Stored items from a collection
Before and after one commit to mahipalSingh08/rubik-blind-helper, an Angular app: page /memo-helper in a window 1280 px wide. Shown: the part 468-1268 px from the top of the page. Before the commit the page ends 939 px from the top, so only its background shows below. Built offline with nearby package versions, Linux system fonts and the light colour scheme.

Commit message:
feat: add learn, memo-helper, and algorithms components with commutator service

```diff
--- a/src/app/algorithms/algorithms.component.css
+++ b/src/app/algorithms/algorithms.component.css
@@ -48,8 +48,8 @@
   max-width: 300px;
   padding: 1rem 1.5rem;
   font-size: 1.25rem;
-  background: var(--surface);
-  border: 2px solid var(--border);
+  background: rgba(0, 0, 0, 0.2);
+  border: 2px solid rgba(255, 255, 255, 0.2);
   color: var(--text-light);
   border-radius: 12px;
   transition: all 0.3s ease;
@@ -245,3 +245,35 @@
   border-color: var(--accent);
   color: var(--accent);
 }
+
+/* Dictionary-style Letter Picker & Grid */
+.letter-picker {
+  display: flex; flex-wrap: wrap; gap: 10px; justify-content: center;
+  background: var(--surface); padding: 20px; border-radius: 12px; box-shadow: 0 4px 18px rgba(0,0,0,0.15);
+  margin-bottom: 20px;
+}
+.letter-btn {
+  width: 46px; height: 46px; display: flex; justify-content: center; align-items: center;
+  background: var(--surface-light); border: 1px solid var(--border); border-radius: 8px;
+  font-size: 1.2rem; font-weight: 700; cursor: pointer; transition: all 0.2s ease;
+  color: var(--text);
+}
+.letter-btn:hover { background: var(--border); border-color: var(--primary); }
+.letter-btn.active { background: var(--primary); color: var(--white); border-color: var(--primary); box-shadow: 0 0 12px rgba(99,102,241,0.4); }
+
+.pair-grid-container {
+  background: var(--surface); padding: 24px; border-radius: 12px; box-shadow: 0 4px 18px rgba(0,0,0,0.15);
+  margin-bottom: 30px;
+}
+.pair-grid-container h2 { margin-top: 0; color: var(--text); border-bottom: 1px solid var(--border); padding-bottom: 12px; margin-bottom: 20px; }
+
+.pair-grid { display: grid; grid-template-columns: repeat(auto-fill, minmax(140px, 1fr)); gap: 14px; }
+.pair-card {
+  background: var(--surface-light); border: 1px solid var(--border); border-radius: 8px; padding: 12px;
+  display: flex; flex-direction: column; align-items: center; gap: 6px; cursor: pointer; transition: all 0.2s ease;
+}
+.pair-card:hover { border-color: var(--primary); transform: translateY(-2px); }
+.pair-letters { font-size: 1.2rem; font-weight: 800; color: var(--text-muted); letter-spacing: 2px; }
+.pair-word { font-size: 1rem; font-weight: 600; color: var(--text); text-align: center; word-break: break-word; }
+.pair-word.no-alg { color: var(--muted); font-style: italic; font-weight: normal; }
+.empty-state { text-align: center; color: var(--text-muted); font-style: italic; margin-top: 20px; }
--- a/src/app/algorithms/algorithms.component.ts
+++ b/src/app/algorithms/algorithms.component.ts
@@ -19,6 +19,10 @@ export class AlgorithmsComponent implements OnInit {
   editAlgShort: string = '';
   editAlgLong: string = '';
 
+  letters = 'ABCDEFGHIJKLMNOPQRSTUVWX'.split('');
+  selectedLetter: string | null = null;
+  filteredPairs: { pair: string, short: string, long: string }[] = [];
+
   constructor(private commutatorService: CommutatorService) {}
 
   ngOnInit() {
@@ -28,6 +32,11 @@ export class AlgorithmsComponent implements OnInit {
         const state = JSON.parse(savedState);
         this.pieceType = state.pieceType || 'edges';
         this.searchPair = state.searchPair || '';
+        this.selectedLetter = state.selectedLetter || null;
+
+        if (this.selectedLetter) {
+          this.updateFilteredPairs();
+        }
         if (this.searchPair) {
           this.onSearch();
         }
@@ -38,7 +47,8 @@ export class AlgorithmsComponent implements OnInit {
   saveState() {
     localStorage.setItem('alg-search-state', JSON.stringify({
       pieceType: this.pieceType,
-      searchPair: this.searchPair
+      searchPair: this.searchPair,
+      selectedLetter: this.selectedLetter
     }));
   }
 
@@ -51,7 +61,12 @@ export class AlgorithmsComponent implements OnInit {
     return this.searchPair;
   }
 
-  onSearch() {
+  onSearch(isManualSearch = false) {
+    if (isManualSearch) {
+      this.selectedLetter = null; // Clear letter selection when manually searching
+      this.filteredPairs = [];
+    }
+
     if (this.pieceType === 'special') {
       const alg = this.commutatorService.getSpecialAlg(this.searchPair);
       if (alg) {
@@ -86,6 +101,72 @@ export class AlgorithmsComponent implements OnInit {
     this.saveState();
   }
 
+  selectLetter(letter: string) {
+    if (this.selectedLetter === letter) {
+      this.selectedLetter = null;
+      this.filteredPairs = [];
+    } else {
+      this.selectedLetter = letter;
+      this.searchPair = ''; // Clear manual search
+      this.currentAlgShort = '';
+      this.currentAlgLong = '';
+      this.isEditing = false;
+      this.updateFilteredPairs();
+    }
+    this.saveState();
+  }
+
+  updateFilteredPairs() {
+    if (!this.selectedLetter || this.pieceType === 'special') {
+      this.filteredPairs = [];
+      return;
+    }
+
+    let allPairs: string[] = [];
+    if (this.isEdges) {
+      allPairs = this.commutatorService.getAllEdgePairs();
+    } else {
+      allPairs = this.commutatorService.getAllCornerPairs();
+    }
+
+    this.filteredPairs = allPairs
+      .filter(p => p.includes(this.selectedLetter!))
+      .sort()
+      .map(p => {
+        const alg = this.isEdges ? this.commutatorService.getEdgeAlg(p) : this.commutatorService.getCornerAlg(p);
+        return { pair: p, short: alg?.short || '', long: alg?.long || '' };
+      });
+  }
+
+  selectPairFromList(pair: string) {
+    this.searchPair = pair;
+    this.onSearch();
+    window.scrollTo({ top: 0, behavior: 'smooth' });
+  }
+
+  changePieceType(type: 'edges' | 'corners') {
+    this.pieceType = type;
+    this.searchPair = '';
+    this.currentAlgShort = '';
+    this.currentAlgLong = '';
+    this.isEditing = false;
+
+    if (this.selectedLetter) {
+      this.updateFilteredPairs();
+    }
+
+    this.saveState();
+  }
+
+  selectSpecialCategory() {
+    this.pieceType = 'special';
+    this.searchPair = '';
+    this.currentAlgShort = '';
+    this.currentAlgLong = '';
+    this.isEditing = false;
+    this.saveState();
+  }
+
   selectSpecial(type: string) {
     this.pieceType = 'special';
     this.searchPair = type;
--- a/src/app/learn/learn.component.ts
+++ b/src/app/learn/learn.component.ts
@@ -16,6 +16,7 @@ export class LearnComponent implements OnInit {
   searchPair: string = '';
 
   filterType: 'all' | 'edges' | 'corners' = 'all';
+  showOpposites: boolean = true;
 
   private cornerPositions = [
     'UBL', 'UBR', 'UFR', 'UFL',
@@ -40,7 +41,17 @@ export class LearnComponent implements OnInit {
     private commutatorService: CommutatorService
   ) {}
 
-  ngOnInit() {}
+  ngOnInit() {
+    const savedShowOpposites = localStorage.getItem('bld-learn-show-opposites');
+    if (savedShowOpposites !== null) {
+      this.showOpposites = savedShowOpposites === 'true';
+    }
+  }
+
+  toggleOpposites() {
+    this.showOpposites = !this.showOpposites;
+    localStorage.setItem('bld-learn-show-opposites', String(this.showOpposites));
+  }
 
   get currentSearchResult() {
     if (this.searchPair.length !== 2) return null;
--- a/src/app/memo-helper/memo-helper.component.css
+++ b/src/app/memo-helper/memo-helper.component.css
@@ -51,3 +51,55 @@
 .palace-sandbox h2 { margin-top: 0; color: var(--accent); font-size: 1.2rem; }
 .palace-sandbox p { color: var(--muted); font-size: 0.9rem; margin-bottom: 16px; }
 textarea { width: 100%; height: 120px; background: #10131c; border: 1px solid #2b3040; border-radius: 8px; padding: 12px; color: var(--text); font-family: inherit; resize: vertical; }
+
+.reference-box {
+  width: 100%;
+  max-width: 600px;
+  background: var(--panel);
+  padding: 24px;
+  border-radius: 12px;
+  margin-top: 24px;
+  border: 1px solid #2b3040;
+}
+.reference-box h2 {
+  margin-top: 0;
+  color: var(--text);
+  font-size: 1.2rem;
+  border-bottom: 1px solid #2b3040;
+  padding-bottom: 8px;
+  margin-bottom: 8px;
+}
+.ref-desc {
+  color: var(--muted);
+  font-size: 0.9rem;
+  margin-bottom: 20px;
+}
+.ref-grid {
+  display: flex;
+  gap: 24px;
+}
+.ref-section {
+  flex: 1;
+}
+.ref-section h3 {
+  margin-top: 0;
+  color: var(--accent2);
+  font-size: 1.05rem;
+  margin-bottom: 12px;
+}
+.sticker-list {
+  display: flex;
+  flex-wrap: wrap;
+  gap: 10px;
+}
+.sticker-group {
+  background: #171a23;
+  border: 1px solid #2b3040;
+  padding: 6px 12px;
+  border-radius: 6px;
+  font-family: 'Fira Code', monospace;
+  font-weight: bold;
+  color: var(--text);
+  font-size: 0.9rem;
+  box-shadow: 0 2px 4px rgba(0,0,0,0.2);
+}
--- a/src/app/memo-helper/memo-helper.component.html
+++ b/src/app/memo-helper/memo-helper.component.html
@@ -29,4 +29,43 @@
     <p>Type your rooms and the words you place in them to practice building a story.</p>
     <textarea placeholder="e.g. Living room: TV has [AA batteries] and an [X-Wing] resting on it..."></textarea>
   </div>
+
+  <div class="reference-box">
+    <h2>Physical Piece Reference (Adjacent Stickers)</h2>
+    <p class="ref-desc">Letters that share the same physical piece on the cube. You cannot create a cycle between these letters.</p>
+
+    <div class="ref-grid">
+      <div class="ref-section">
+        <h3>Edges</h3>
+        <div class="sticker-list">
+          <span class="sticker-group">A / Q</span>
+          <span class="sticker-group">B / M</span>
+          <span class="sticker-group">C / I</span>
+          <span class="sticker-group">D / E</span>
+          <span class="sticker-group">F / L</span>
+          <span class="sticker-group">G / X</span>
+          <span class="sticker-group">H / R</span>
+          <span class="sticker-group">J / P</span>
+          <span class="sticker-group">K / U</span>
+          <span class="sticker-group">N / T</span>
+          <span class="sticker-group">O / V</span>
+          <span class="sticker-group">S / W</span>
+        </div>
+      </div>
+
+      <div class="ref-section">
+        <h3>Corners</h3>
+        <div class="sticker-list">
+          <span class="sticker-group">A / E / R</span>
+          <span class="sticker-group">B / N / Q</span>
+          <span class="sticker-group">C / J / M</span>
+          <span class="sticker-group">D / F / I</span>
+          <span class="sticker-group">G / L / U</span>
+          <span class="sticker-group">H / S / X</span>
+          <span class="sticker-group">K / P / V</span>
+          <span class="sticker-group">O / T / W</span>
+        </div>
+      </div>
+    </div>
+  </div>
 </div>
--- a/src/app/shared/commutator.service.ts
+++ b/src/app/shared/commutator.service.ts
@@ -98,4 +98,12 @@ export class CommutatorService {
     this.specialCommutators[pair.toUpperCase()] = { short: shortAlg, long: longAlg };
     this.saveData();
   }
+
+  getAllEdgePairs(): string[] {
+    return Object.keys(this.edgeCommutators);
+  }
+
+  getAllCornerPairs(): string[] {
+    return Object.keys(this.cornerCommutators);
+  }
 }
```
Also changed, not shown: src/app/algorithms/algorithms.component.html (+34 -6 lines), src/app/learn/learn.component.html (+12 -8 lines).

# [INSTRUCTIONS FOR THE TASK]
With "return" as the string to find, copy every line of the records that holds it.

# [RESPONSE]
     return this.searchPair;
+      return;
+        return { pair: p, short: alg?.short || '', long: alg?.long || '' };
     if (this.searchPair.length !== 2) return null;
+    return Object.keys(this.edgeCommutators);
+    return Object.keys(this.cornerCommutators);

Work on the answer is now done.